El.4.1 Identify the following statements as true or false: (a) If pis true, we know that p--+ q must be true. (b) The statement "p V q" is a tautology. (c) If p A q is true, we know that p V q is also true. (d) The statement "p--+ (q A (r V , p))" is a compound proposition. (e) You can never determine the truth value of a compound proposition without knowing the truth values of all of its base propositions. El.4.2 Which of the following sentences are propositions? (a) Montreal is the capital of Quebec. (b) Tell me the capital of Quebec. (c) The next city I will name is the capital of Quebec. (d) I don't know what the capital of Quebec is. El.4.3 It was claimed in t his section that "This statement is false" is not a proposition. What exactly is the problem with assigning a truth value to this statement? El.4.4 Evaluate the following J ava boolean expressions: 6). (a) (3 ((w = >.) V (w = 01) V A(tail(w)) , where the tail of a nonempty string is obtained by deleting the first lett er and tail(>.) = >..

= x if y = 0, otherwise B (x, y) = B(x + 1, y - 1). (c) One natural argument: C(n) = 0 if n = 0, otherwise C(n) = C(n + 1) + C(n - 1). (d) One natural argument: D(k) = 5 if k = 0, D(k) = k + D(k + 1) if k is odd, D(k) = (b) T wo natural arguments B(x , y)

k/2 + D(k - 2) if k is even and positive.

(e) One binary string argument: E(u)

= 0E(uR)l if u =/- >., E(>.) = 011.

Pl.10.6 We can define binary relations on the naturals for each of the five relational operators. Let LT(x , y) , LE(x, y) , E(x, y), GE(x, y) , and GT(x , y) be the predicates with templates x < y , x '.Sy, x = y , x ~ y, and x > y respectively.
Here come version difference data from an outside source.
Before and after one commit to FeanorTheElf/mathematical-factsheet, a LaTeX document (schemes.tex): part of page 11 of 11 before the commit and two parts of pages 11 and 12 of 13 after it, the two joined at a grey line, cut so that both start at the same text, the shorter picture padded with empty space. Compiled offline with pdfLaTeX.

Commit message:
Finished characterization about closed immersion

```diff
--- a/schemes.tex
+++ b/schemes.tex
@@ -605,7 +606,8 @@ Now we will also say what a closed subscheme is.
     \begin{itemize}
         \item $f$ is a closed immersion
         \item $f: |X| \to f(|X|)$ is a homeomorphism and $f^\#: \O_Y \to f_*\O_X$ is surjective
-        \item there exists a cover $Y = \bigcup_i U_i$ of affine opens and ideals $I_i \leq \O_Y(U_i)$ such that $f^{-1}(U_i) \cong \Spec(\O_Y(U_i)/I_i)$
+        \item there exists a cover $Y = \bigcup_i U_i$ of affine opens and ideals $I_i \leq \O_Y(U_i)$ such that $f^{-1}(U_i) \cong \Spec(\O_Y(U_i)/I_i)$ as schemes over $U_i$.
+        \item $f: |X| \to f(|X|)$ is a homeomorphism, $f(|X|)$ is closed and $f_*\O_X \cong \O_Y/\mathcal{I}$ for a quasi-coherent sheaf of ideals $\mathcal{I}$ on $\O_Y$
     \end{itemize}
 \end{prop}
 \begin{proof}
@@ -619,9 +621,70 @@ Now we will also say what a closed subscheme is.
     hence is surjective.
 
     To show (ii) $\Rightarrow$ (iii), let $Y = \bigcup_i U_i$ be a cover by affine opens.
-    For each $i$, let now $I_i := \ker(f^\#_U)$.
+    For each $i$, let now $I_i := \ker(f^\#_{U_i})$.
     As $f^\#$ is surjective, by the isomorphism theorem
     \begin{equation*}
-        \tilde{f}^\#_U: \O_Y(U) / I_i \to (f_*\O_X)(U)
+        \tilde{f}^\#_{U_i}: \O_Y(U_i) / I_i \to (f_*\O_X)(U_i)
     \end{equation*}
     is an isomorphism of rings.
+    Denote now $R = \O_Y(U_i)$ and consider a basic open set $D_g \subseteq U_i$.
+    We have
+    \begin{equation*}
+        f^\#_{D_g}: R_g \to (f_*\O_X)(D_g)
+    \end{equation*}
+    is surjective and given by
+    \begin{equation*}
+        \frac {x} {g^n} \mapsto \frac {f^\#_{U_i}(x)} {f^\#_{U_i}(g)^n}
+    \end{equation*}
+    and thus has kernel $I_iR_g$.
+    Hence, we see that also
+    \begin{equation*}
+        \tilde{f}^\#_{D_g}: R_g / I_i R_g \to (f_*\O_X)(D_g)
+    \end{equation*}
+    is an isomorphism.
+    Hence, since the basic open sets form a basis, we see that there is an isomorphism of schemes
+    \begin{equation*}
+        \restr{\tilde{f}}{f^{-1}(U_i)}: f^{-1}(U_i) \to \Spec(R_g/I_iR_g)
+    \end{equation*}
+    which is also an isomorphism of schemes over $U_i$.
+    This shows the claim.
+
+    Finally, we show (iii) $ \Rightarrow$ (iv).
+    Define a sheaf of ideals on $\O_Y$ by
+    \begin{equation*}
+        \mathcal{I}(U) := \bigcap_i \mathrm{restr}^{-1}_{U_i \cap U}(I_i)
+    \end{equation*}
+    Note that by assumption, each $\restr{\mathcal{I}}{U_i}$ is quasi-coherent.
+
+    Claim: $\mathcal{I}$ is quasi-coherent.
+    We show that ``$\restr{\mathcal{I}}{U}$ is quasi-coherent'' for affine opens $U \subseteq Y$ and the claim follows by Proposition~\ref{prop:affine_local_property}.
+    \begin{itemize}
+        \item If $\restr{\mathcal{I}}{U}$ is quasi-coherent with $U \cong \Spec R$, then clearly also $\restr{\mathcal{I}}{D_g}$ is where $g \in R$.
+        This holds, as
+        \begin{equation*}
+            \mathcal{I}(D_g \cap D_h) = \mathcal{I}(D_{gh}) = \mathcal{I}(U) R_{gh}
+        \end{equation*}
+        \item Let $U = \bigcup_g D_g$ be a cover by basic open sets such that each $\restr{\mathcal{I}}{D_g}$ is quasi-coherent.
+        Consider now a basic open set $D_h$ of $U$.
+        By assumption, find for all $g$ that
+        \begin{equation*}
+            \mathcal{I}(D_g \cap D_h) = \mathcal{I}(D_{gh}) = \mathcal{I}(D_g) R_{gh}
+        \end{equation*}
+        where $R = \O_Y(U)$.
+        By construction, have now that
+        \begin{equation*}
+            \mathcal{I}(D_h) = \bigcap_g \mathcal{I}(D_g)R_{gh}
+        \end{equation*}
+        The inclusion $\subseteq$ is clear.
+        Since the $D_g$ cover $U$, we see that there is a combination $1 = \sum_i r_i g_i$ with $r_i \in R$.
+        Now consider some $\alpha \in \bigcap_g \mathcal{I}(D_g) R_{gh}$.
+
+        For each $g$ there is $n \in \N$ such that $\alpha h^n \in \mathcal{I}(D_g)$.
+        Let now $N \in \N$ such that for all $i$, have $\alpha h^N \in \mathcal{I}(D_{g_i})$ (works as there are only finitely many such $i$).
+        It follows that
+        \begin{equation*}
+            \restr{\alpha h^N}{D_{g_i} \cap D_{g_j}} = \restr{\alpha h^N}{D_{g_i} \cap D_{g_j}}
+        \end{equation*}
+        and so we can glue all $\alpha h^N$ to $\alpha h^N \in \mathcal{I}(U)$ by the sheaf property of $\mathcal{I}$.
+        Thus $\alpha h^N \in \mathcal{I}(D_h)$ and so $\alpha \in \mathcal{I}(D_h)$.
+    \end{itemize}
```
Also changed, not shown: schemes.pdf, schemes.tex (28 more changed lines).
(a) Show how each of the five predicates can be written using only LE and boolean operators . Use your constructions to rewrite (LE(a, b) EB (E (b, c) V GT(c, a) ) -+ (LT(c, b) /\ GE(a, c)) in such terms. (b) Express each of the five predicates using only LT and boolean operators, and rewrite the same compound statement in those terms . Pl.10.7 (uses J ava) If Sis the set of naturals less than some given natural m, we can represent a unary predicate on S in Java with a boolean array of dimension m . We can then write methods t hat take su ch arrays as input. Write real-Java static methods to comp ute t he following. Note that your methods may assume that the dimension of the input arrays is m, and are allowed to fail if it is not . (a) A static method boolean equal (boolean [ ] a, boolean [ ] b) that r eturns true if and only if the predicates represented by a and b are logically equivalent. (b) A static meth od boolean implies(boolean[ ] a, boolean[ ] b) that returns true if and only if b(x) is true whenever a(x) is true. (c) A static method boolean common(boolean[ ] a, boolean[ ] b) that returns true if and only if there is some natural x such that a(x) and b(x ) are both t rue. (d ) A static method int leastCommon(boolean[ ] a, boolean[ ] b) that returns the smallest natural x such that a(x) and b(x) are both t rue, or returns m if t here is no such natural. Pl.10.8 The game of SET 35 is played with a deck of 81 cards. A card has four attributes (color , number , shap e, and shading, which we will call attributes 0, 1, 2, and t hree respectively) each of which can has one of three values. We may thus represent a card as a string of length 4 over t he alphabet {0, 1, 2}. A group of three cards "forms a set" if for each of the four attributes, the values of that attribute for the three cards are either all the same or all different. For example, the cards 0111 , 1101, and 2101 form a set because t he values for the first and third attributes are all d ifferent, and t he values for t he second and fourth att ribut es are all t he same. (a) Define four predicates Ao, A1, A2, and A3, whose first argument is a card and whose secon d is one of t he values 0, 1, or 2. Ai(c, j) means "attribut e i of card c h as value j " , so that Ao (0ll0, 0) , A1 (0110, 1), A2(0110, 1), and A3(0110, 0) are all true. Using these predicat es and boolean operators , write a prediicate SET(a, b, c) t hat states that cards a , b, and c form a set. (b ) (uses Java) Write a real-Java static method that takes t hree strings and returns a boolean telling wheth er the corresponding cards for m a set . Do not worry about what your method does if t h e strings do not represent cards. Pl.10.9 This problem uses the definitions of Problem 1.10.8. (a) Argue that given any two cards, t here is exactly one card in the deck that forms a set with t hem. (b) (uses J ava) Write a real-Java static method that takes two strings and (if they bot h represent cards) returns a string represent ing a card that forms a set with t he two input cards. 35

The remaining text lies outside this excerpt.